Sting & Paul Simon in concert – New Plymouth, New Zealand

On the 31st of January we went to the Sting & Paul Simon concert at the Bowl of Brooklands in New Plymouth.  It is our favourite concert venue in NZ – a beautiful outdoor ampitheatre.  We went with our music loving friends Catherine & Simon and Pam & Dennis.

The concert started at 7.30pm sharp with both Paul Simon & Sting coming out on stage to sing a few songs together.  They then took turns entertaining us until 10.30pm.  It was one of the best concerts we’ve been too – top class entertainment for three hours solid.  They both came back on at the end and did Bridge over Troubled Water as an encore – WOW!

After weeks of fabulous weather there were a few showers forecast but we only got a small shower which certainly didn’t put a dampner on anything.




Sting & Paul Simon in actionsting


Gordon Matthew Thomas Sumner CBE (born 2 October 1951), known on stage as Sting, is an English musician, singer-songwritermulti-instrumentalist, activist, actor and philanthropist.
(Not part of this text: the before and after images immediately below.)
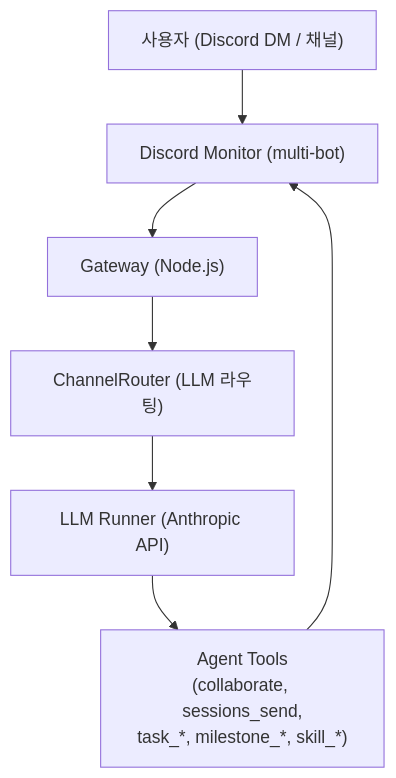
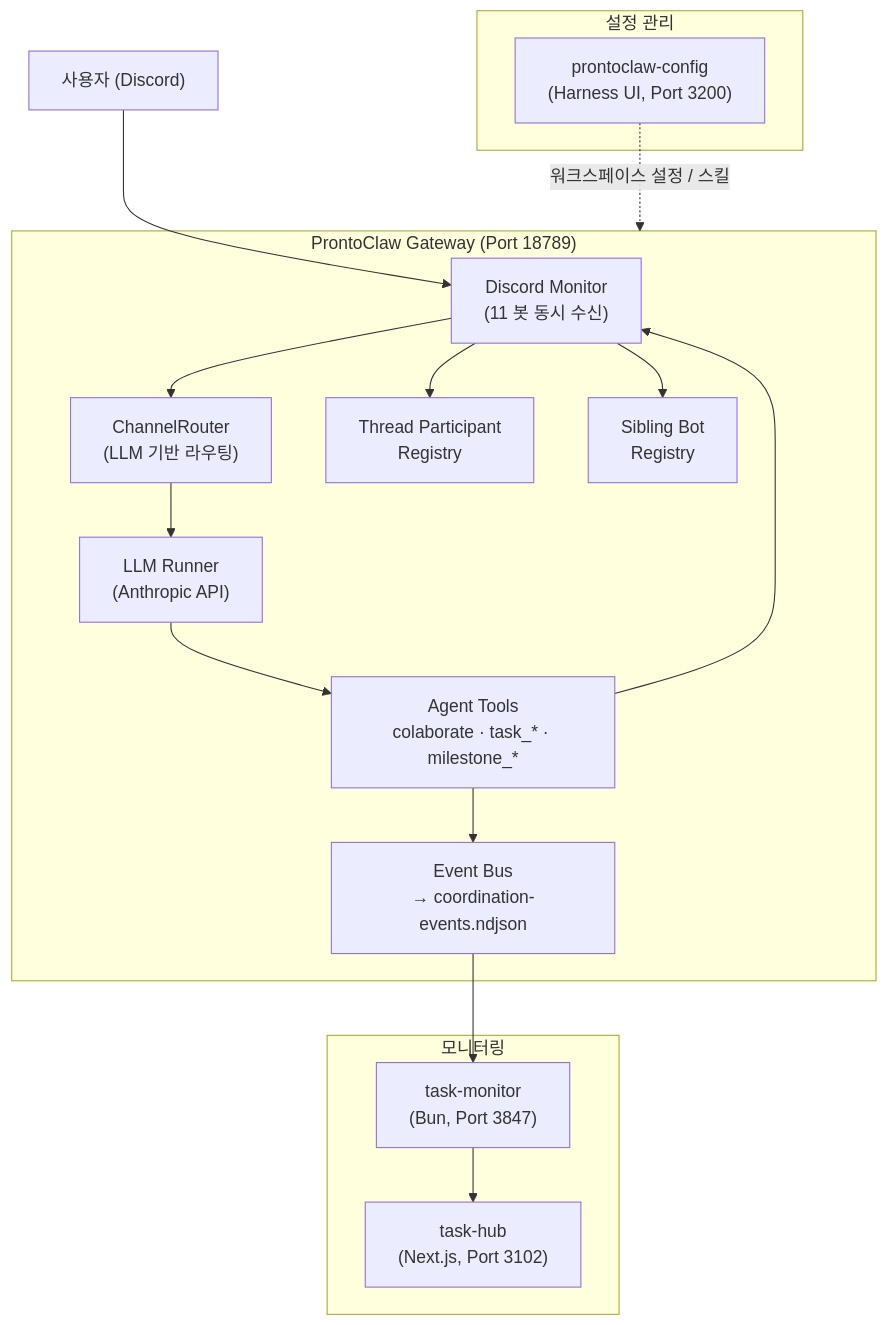
One commit to Pronto-Lab/prontoclaw changed the first of 2 diagrams in README.md. Above: the diagram before and after it, drawn with Mermaid. The commit also changed other lines of this file, not shown here.

First line of the commit message:
docs: rewrite README with detailed architecture and OpenClaw comparison

````diff
--- a/README.md
+++ b/README.md
@@ -60,16 +47,35 @@
 ```mermaid
 graph TD
-    User["사용자 (Discord DM / 채널)"]
-    GW["Gateway (Node.js)"]
-    DM["Discord Monitor (multi-bot)"]
-    LLM["LLM Runner (Anthropic API)"]
-    CR["ChannelRouter (LLM 라우팅)"]
-    Tools["Agent Tools\n(collaborate, sessions_send,\ntask_*, milestone_*, skill_*)"]
+    User["사용자 (Discord)"]
+
+    subgraph ProntoClaw["ProntoClaw Gateway (Port 18789)"]
+        DM["Discord Monitor\n(11 봇 동시 수신)"]
+        CR["ChannelRouter\n(LLM 기반 라우팅)"]
+        LLM["LLM Runner\n(Anthropic API)"]
+        Tools["Agent Tools\ncolaborate · task_* · milestone_*"]
+        EB["Event Bus\n→ coordination-events.ndjson"]
+        TP["Thread Participant\nRegistry"]
+        SB["Sibling Bot\nRegistry"]
+    end
+
+    subgraph Monitoring["모니터링"]
+        TM["task-monitor\n(Bun, Port 3847)"]
+        TH["task-hub\n(Next.js, Port 3102)"]
+    end
+
+    subgraph Config["설정 관리"]
+        CF["prontoclaw-config\n(Harness UI, Port 3200)"]
+    end
 
     User --> DM
-    DM --> GW
-    GW --> CR
+    DM --> CR
     CR --> LLM
     LLM --> Tools
     Tools --> DM
+    Tools --> EB
+    DM --> TP
+    DM --> SB
+    EB --> TM
+    TM --> TH
+    CF -.->|워크스페이스 설정 / 스킬| ProntoClaw
 ```
````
He was principal songwriter, lead singer, and bassist for the new wave rock band The Policefrom 1977 to 1983, before launching a solo career.

He has included rockjazzreggaeclassicalnew-age and worldbeat in his music.  As a solo musician and a member of The Police, he received 16 Grammy Awards, his first for best rock instrumental in 1980, three Brit Awards, including Best British Male in 1994 and Outstanding Contribution in 2002, a Golden Globe award, an Emmy Award, and three Academy Award nominations for Best Original Song. He was inducted into the Songwriters Hall of Fame in 2002 and the Rock and Roll Hall of Fame as a member of Police in 2003. In 2000, he received a star on the Hollywood Walk of Fame for recording. In 2003, Sting received a CBE from Elizabeth IIat Buckingham Palace for services to music, and was made a Kennedy Center Honoree at the White House in 2014.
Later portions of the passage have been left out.